This dress was donated to our museum in the 1960s by the New Canaan Town Players. No further information can be found on the origins of the dress. The makers label on the interior reads “Cecilia Greiff New York”.
The delicate floral chiffon dress can be dated back to 1904 and is made of a separate bodice and skirt. The bodice features the signature “pigeon-breast” silhouette popular at the turn of the century. Extending from the shoulders are enormous bishop sleeves, reaching their apex at the elbow and tapering delicately at the wrist, with cuffs covered in lace to match the neck and waistline.
Noteworthy points to focus on when looking at fashions from 1904 is that the daywear and eveningwear were very similar, and often only differentiated by the types of trimming and numerous folds employed on and around the dress. It is possible that this dress was worn in the afternoon, due to the combination of a wide neckline and long, wrist-length sleeves. Exquisite skirts of thin material that draped elegantly down to the floor were popular – clinging textiles being the most highly sought after.

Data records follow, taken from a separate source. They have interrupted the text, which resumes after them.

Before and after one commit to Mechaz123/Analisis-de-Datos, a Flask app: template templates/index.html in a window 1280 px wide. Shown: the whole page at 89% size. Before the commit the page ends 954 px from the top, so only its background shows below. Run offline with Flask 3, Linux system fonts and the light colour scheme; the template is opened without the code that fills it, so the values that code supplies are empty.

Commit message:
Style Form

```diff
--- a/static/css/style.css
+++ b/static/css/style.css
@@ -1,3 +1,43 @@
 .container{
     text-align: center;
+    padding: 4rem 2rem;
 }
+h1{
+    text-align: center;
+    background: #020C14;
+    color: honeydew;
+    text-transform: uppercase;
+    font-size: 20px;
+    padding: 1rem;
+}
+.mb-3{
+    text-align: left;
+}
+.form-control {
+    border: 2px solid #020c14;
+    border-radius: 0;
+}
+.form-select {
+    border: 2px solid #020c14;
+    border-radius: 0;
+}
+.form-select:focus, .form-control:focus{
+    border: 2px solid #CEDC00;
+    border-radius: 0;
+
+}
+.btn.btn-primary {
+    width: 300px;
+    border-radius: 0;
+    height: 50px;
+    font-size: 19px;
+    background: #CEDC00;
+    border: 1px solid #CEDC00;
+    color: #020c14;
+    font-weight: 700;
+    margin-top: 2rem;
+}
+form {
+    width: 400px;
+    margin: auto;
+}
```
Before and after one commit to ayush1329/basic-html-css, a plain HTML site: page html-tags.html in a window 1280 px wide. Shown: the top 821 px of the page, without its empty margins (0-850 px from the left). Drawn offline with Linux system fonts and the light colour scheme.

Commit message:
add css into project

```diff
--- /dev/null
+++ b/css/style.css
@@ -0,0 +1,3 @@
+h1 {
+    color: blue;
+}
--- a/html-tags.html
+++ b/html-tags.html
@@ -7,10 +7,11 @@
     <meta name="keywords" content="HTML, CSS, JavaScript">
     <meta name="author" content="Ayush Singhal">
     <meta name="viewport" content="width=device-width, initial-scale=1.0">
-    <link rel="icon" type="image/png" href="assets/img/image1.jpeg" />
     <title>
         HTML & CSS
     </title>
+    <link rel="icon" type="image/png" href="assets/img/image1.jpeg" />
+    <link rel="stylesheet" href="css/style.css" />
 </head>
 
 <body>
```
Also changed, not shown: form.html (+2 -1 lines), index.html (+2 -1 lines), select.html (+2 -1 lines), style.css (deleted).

The dress is made of two layers of thin chiffon over top of a silk under layer. The top layer is embellished with a printed pattern of pink flowers and white dots. The under layer of chiffon is a plain off-white color. The lace at the waist that extends down the front of the skirt in a solid line is a popular style of decoration on Edwardian dresses from the same period. The overall effect of the decorative lace draws the eye vertically in an attempt to elongate the figure and make the wearer appear taller. The same effect was sought after in making sure the fullness of the skirts not only fell elegantly in a short train, but also pooled at the front of the gown on the floor as well.